- Be sensitive to the fact that some families may feel embarrassed or reluctant to ask for help from their place of worship. If you are not sure whether or not these congregation members would like assistance, don’t wait for them to ask.

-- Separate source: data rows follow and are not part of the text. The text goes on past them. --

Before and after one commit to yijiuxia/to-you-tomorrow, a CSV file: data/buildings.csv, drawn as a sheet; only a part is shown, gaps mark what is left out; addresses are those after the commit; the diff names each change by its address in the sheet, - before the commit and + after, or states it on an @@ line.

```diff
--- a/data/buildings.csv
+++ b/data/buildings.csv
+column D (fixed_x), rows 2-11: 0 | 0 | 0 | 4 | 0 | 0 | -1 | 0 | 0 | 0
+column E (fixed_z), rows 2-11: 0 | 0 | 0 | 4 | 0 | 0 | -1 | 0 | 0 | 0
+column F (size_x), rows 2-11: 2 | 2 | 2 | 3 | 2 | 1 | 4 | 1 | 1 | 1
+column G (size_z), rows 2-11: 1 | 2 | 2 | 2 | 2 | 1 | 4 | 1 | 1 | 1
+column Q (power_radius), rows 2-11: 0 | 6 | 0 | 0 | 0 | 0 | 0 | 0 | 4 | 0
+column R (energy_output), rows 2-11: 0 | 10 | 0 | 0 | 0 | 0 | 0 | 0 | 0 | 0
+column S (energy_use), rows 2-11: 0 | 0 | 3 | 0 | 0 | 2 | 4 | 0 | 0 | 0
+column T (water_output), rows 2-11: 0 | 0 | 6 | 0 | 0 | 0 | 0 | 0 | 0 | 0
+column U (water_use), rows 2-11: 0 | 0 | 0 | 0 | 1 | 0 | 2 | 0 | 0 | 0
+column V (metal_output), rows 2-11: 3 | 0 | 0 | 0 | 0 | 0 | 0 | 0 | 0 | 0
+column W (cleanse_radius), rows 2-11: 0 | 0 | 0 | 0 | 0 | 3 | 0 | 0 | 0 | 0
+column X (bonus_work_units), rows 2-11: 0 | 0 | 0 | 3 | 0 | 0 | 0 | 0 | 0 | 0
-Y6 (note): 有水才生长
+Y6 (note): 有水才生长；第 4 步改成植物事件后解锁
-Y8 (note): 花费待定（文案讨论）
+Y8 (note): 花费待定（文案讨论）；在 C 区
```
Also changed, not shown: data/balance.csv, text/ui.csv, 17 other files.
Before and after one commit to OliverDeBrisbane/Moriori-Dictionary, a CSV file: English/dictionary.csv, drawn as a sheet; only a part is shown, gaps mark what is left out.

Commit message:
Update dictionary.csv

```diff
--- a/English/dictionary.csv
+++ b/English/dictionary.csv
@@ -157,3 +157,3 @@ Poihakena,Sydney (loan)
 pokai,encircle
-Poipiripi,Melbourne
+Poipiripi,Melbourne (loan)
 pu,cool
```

Although offers of support may be turned down, one day an offer may be accepted.
Tips for Helping Affected Loved One
- Engage in short prayers or inspirational stories lasting no more than five minutes
- Use older translations or scriptures – and encourage interaction
- Be flexible about the way the person talks about his or her spirituality
- Make connections through traditional music – preferably songs or old hymns
- Plan short, frequent home visits
- Use education about Alzheimer’s to break down fears that may exist in the congregation and build compassion for those affected by the disease
- Have affected family members speak to the congregation about their experience as caregivers
- Provide a quiet room where the family member or caregiver can take a person who may get anxious during services
- Encourage the person to continue to take part in services and social events like attending church dinners or singing in the choir
- Get the entire congregation involved in activities that connect their loved ones with other church members such as taking part in Sunday School, stuffing bulletins, participating in inter-generational programs
- Create a memory box filled with old family pictures, stories and other special items
- Create an atmosphere of joy, trust and comfort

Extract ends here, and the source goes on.